WHAT TO PRODUCE = Drop every image, then reproduce the data exactly as given.

LISTED ENTRIES =
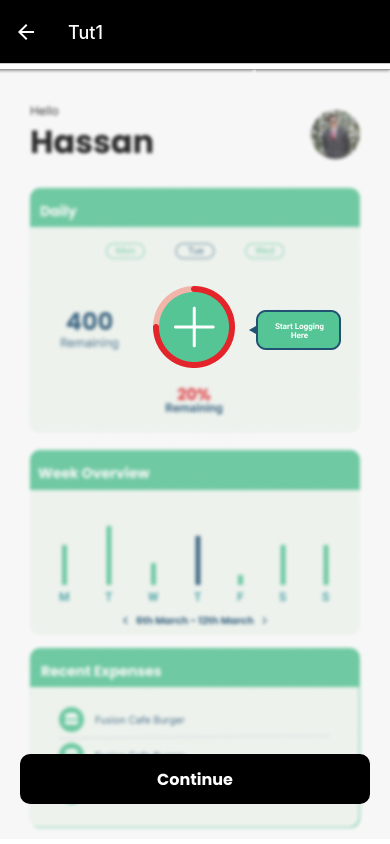
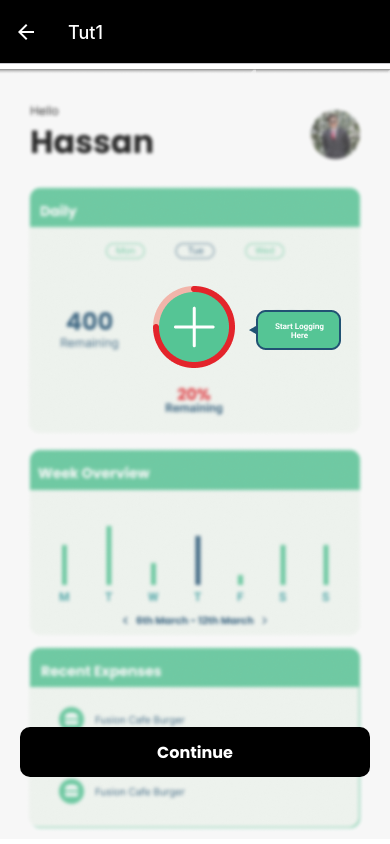
Before and after one commit to hassaan-n/Hisaab-Group05, a React Native app in the folder Hisaab/: screen /Tut1 in a window 390 px wide. Built offline with nearby package versions, Linux system fonts and the light colour scheme; what expo-sqlite would draw is missing.

Commit message:
Fixed Position of Continue Button

```diff
--- a/Hisaab/src/screens/SignUp.tsx
+++ b/Hisaab/src/screens/SignUp.tsx
@@ -1,5 +1,5 @@
 import React from "react";
-import {View, Text, TouchableOpacity, Image, TextInput,} from "react-native";
+import { View, Text, TouchableOpacity, Image, TextInput, } from "react-native";
 import { useNavigation } from "@react-navigation/native";
 import styles_HomeScreen from "../styles/styles.SignUp";
 import styles from "../styles";
@@ -125,7 +125,7 @@ import { err } from "react-native-svg/lib/typescript/xml";
 
           // onPress={() => {navigation.navigate("Tut1"); addUser(text,toggle,number); getAllUsers();}}
 
-          onPress={() => {if (text=="" || number=="") {alert("Please fill all the fields");} else {navigation.navigate("Tut1"); addUser(text,toggle,number); getAllUsers();}}}
+          onPress={() => { if (text == "" || (number == "" && toggle)) { alert("Please fill all the fields"); } else { navigation.navigate("Tut1"); addUser(text, toggle, number); getAllUsers(); } }}
 
 
           style={styles.appButtonContainer}
@@ -155,7 +155,7 @@ const getAllUsers = () => {
       (_, { rows }) => {
         console.log(rows);
       },
-      (_,error) => {
+      (_, error) => {
         console.log(error)
       }
     );
--- a/Hisaab/src/styles.tsx
+++ b/Hisaab/src/styles.tsx
@@ -1,4 +1,4 @@
-import { StyleSheet, View, Text, Pressable, FlatList,Button } from 'react-native';
+import { StyleSheet, View, Text, Pressable, FlatList, Button } from 'react-native';
 
 
 const styles = StyleSheet.create({
@@ -13,12 +13,13 @@ const styles = StyleSheet.create({
     height: 50,
     borderRadius: 10,
     justifyContent: "center",
+    //width: "100%",
 
 
   },
   appButtonText: {
     fontSize: 16,
-        fontFamily : "Poppins-Bold",
+    fontFamily: "Poppins-Bold",
     color: "#fff",
     alignSelf: "center",
   },
@@ -30,23 +31,23 @@ const styles = StyleSheet.create({
     borderWidth: 1,
     padding: 10,
     borderRadius: 10,
-        fontFamily : "Poppins",
+    fontFamily: "Poppins",
     fontSize: 16,
   },
 
   heading: {
     fontSize: 36,
-        fontFamily : "Poppins-Bold",
-        marginBottom:-5,
+    fontFamily: "Poppins-Bold",
+    marginBottom: -5,
   },
   subHeading: {
     fontSize: 18,
-        fontFamily : "Poppins-Bold",
+    fontFamily: "Poppins-Bold",
   },
 
   text: {
     fontSize: 16,
-        fontFamily : "Poppins",
+    fontFamily: "Poppins",
   },
 
   tutorialPage: {
@@ -57,15 +58,15 @@ const styles = StyleSheet.create({
   },
 
   tutorialButton: {
-        position: 'absolute',
-        bottom: 20,
-        width: '100%',
-        padding: 20,
+    position: "absolute",
+    top: "85%",
+    left: 20,
+    right: 20,
   },
 
 
   tutorialImage: {
-        height:'100%' ,
+    height: '100%',
     resizeMode: 'contain',
   },
 
--- a/Hisaab/src/styles/styles.SignUp.tsx
+++ b/Hisaab/src/styles/styles.SignUp.tsx
@@ -1,4 +1,4 @@
-import { StyleSheet, View, Text, Pressable, FlatList,Button } from 'react-native';
+import { StyleSheet, View, Text, Pressable, FlatList, Button } from 'react-native';
 
 
 const styles_SignUp = StyleSheet.create({
@@ -10,7 +10,7 @@ const styles_SignUp = StyleSheet.create({
   },
 
   welcomeContainer: {
-        marginBottom: 15,
+    marginBottom: 10,
   },
 
   inputContainer: {
@@ -26,6 +26,11 @@ const styles_SignUp = StyleSheet.create({
   },
 
   buttonContainer: {
+    position: "absolute",
+    top: "90%",
+    left: 20,
+    right: 20,
+    justifyContent: "center",
     paddingTop: 20,
     paddingBottom: 20,
   },
```
Lines whose indentation alone changed are shown as unchanged.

RESULT FOR THIS EXERCISE =
Before and after one commit to hassaan-n/Hisaab-Group05, a React Native app in the folder Hisaab/: screen /Tut1 in a window 390 px wide. Built offline with nearby package versions, Linux system fonts and the light colour scheme; what expo-sqlite would draw is missing.

Commit message:
Fixed Position of Continue Button

```diff
--- a/Hisaab/src/screens/SignUp.tsx
+++ b/Hisaab/src/screens/SignUp.tsx
@@ -1,5 +1,5 @@
 import React from "react";
-import {View, Text, TouchableOpacity, Image, TextInput,} from "react-native";
+import { View, Text, TouchableOpacity, Image, TextInput, } from "react-native";
 import { useNavigation } from "@react-navigation/native";
 import styles_HomeScreen from "../styles/styles.SignUp";
 import styles from "../styles";
@@ -125,7 +125,7 @@ import { err } from "react-native-svg/lib/typescript/xml";
 
           // onPress={() => {navigation.navigate("Tut1"); addUser(text,toggle,number); getAllUsers();}}
 
-          onPress={() => {if (text=="" || number=="") {alert("Please fill all the fields");} else {navigation.navigate("Tut1"); addUser(text,toggle,number); getAllUsers();}}}
+          onPress={() => { if (text == "" || (number == "" && toggle)) { alert("Please fill all the fields"); } else { navigation.navigate("Tut1"); addUser(text, toggle, number); getAllUsers(); } }}
 
 
           style={styles.appButtonContainer}
@@ -155,7 +155,7 @@ const getAllUsers = () => {
       (_, { rows }) => {
         console.log(rows);
       },
-      (_,error) => {
+      (_, error) => {
         console.log(error)
       }
     );
--- a/Hisaab/src/styles.tsx
+++ b/Hisaab/src/styles.tsx
@@ -1,4 +1,4 @@
-import { StyleSheet, View, Text, Pressable, FlatList,Button } from 'react-native';
+import { StyleSheet, View, Text, Pressable, FlatList, Button } from 'react-native';
 
 
 const styles = StyleSheet.create({
@@ -13,12 +13,13 @@ const styles = StyleSheet.create({
     height: 50,
     borderRadius: 10,
     justifyContent: "center",
+    //width: "100%",
 
 
   },
   appButtonText: {
     fontSize: 16,
-        fontFamily : "Poppins-Bold",
+    fontFamily: "Poppins-Bold",
     color: "#fff",
     alignSelf: "center",
   },
@@ -30,23 +31,23 @@ const styles = StyleSheet.create({
     borderWidth: 1,
     padding: 10,
     borderRadius: 10,
-        fontFamily : "Poppins",
+    fontFamily: "Poppins",
     fontSize: 16,
   },
 
   heading: {
     fontSize: 36,
-        fontFamily : "Poppins-Bold",
-        marginBottom:-5,
+    fontFamily: "Poppins-Bold",
+    marginBottom: -5,
   },
   subHeading: {
     fontSize: 18,
-        fontFamily : "Poppins-Bold",
+    fontFamily: "Poppins-Bold",
   },
 
   text: {
     fontSize: 16,
-        fontFamily : "Poppins",
+    fontFamily: "Poppins",
   },
 
   tutorialPage: {
@@ -57,15 +58,15 @@ const styles = StyleSheet.create({
   },
 
   tutorialButton: {
-        position: 'absolute',
-        bottom: 20,
-        width: '100%',
-        padding: 20,
+    position: "absolute",
+    top: "85%",
+    left: 20,
+    right: 20,
   },
 
 
   tutorialImage: {
-        height:'100%' ,
+    height: '100%',
     resizeMode: 'contain',
   },
 
--- a/Hisaab/src/styles/styles.SignUp.tsx
+++ b/Hisaab/src/styles/styles.SignUp.tsx
@@ -1,4 +1,4 @@
-import { StyleSheet, View, Text, Pressable, FlatList,Button } from 'react-native';
+import { StyleSheet, View, Text, Pressable, FlatList, Button } from 'react-native';
 
 
 const styles_SignUp = StyleSheet.create({
@@ -10,7 +10,7 @@ const styles_SignUp = StyleSheet.create({
   },
 
   welcomeContainer: {
-        marginBottom: 15,
+    marginBottom: 10,
   },
 
   inputContainer: {
@@ -26,6 +26,11 @@ const styles_SignUp = StyleSheet.create({
   },
 
   buttonContainer: {
+    position: "absolute",
+    top: "90%",
+    left: 20,
+    right: 20,
+    justifyContent: "center",
     paddingTop: 20,
     paddingBottom: 20,
   },
```
Lines whose indentation alone changed are shown as unchanged.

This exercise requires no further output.